SUP 18.4 applies to any friendly societies proposing to amalgamate under section 85 of the Friendly Societies Act 1992, to any friendly society proposing to transfer engagements under section 86 of that Act to another body and to any body (whether or not it is a friendly society) proposing to accept such a transfer. SUP 18.4 also provides guidance to those wishing to make representations to the FSA about an application for confirmation of an amalgamation or transfer.
Insurance business transfers are subject to Part VII of the Act and must be approved by the court under section 111. The Financial Services and Markets Act 2000 (Control of Business Transfers)(Requirements on Applicants) Regulations 2001 (SI 2001/3625) also apply. These regulations set out minimum requirements for publicising schemes, notifying certain interested parties directly (subject to the discretion of the court), and giving information to anyone who requests it.
An insurance business transfer scheme is defined in section 105 of the Act and the definition has been extended to transfers from members3 of Lloyd's to reflect the effect of the Financial Services and Markets Act 2000 (Control of Transfers of Business Done at Lloyd's) Order 2001(SI 2001/3626). With certain exclusions (relating to some schemes approved under foreign legislation, some novations of reinsurance or some captive insurers), it includes, in broad terms, any scheme to transfer insurance business from one firm (other than a friendly society) or members of Lloyd's to another body (which may be a friendly society), if:

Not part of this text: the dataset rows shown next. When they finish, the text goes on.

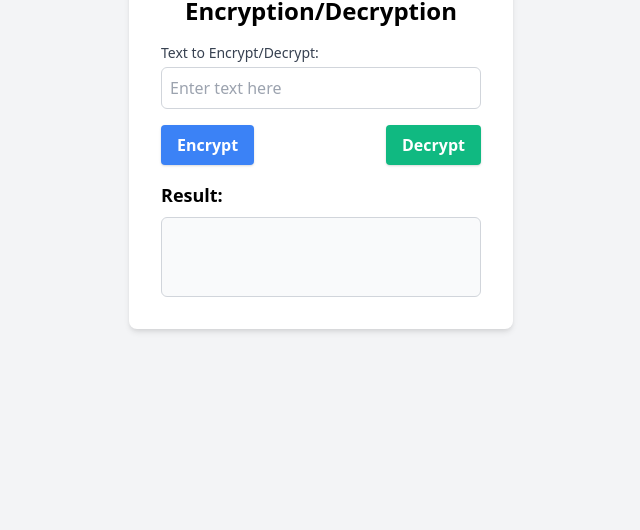
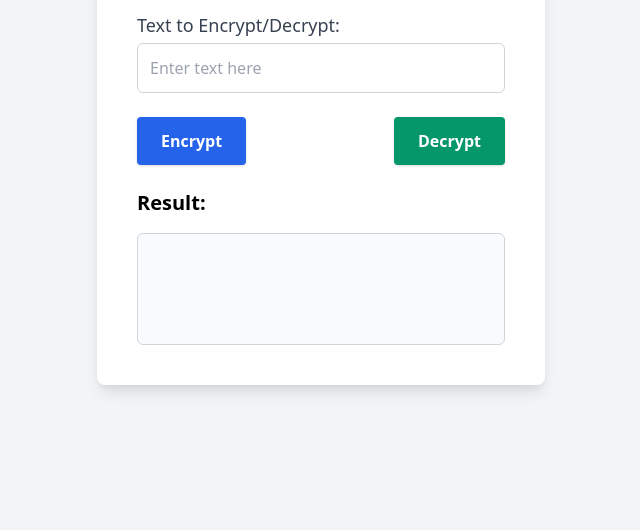
Before and after one commit to Tiaanggp/tugas_ekripsi, a website: page index.html in a window 1280 px wide. Shown: the part 270-800 px from the top of the page, without its empty margins (319-959 px from the left). Drawn offline with nearby package versions, Linux system fonts and the light colour scheme.

Commit message:
Update index.html

```diff
--- a/index.html
+++ b/index.html
@@ -12,21 +12,21 @@
 </head>
 
 <body class="bg-gray-100 flex items-center justify-center min-h-screen">
-    <div class="bg-white shadow-md rounded-lg p-8 w-96">
-        <h1 class="text-2xl font-bold mb-4 text-center">RSA Encryption/Decryption</h1>
+    <div class="bg-white shadow-lg rounded-lg p-10 w-1/2 max-w-md"> <!-- Increased padding and width -->
+        <h1 class="text-3xl font-bold mb-6 text-center">RSA Encryption/Decryption</h1> <!-- Increased title size -->
 
-        <div class="mb-4">
-            <label for="inputText" class="block text-sm font-medium text-gray-700">Text to Encrypt/Decrypt:</label>
-            <input type="text" id="inputText" class="mt-1 block w-full border border-gray-300 rounded-md p-2 focus:outline-none focus:ring focus:ring-blue-500" placeholder="Enter text here">
+        <div class="mb-6">
+            <label for="inputText" class="block text-lg font-medium text-gray-700">Text to Encrypt/Decrypt:</label> <!-- Increased label size -->
+            <input type="text" id="inputText" class="mt-1 block w-full border border-gray-300 rounded-md p-3 focus:outline-none focus:ring focus:ring-blue-500" placeholder="Enter text here"> <!-- Increased padding -->
         </div>
 
-        <div class="flex justify-between mb-4">
-            <button id="encryptButton" class="bg-blue-500 text-white font-semibold py-2 px-4 rounded shadow hover:bg-blue-600 transition duration-200">Encrypt</button>
-            <button id="decryptButton" class="bg-green-500 text-white font-semibold py-2 px-4 rounded shadow hover:bg-green-600 transition duration-200">Decrypt</button>
+        <div class="flex justify-between mb-6">
+            <button id="encryptButton" class="bg-blue-600 text-white font-semibold py-3 px-6 rounded shadow hover:bg-blue-700 transition duration-200">Encrypt</button> <!-- Increased padding -->
+            <button id="decryptButton" class="bg-green-600 text-white font-semibold py-3 px-6 rounded shadow hover:bg-green-700 transition duration-200">Decrypt</button> <!-- Increased padding -->
         </div>
 
-        <h2 class="text-lg font-semibold mb-2">Result:</h2>
-        <p id="result" class="border p-2 bg-gray-50 border-gray-300 rounded-md h-20 overflow-auto"></p>
+        <h2 class="text-xl font-semibold mb-4">Result:</h2> <!-- Increased subtitle size -->
+        <p id="result" class="border p-4 bg-gray-50 border-gray-300 rounded-md h-28 overflow-auto"></p> <!-- Increased height and padding -->
     </div>
 
     <script>
```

in each case, the transferred business will be carried on from an establishment in the EEA.
The business transferred may include liabilities and potential liabilities on expired policies, liabilities on current policies and liabilities on contracts to be written in the period until the transfer takes effect. The parties to schemes approved under foreign legislation or involving novations of reinsurance or a captive insurer can apply to the court for an order sanctioning the scheme.
In the opinion of the FSA, a novation or a number of novations would constitutean insurance business transfer only if their number or value were such that the novation was to be regarded as a transfer of part of the business. A novation is an agreement between the policyholder and two insurers whereby a contract with one insurer is replaced by a contract with the other. In the opinion of the FSA, where an insurer agrees to meet the liabilities (this may include undertaking the administration of the policies) of another insurer by means of a reinsurance contract, including Lloyd's reinsurance to close, this would not constitute an insurance business transfer because the contractual liability remains with the original insurer; nor would an arrangement whereby an insurer offers to renew the policies of another insurer on their expiry date.
Under section 112 of the Act, the court has wide discretion to transfer property and liabilities to the transferee and to make orders in relation to incidental, consequential and supplementary matters. In the opinion of the FSA, the court has the power in such cases and on such terms as may be appropriate, to transfer the benefit of reinsurance contracts protecting the transferred business and to make such amendments to the terms of those contracts as may be necessary to give effect to that transfer of benefit.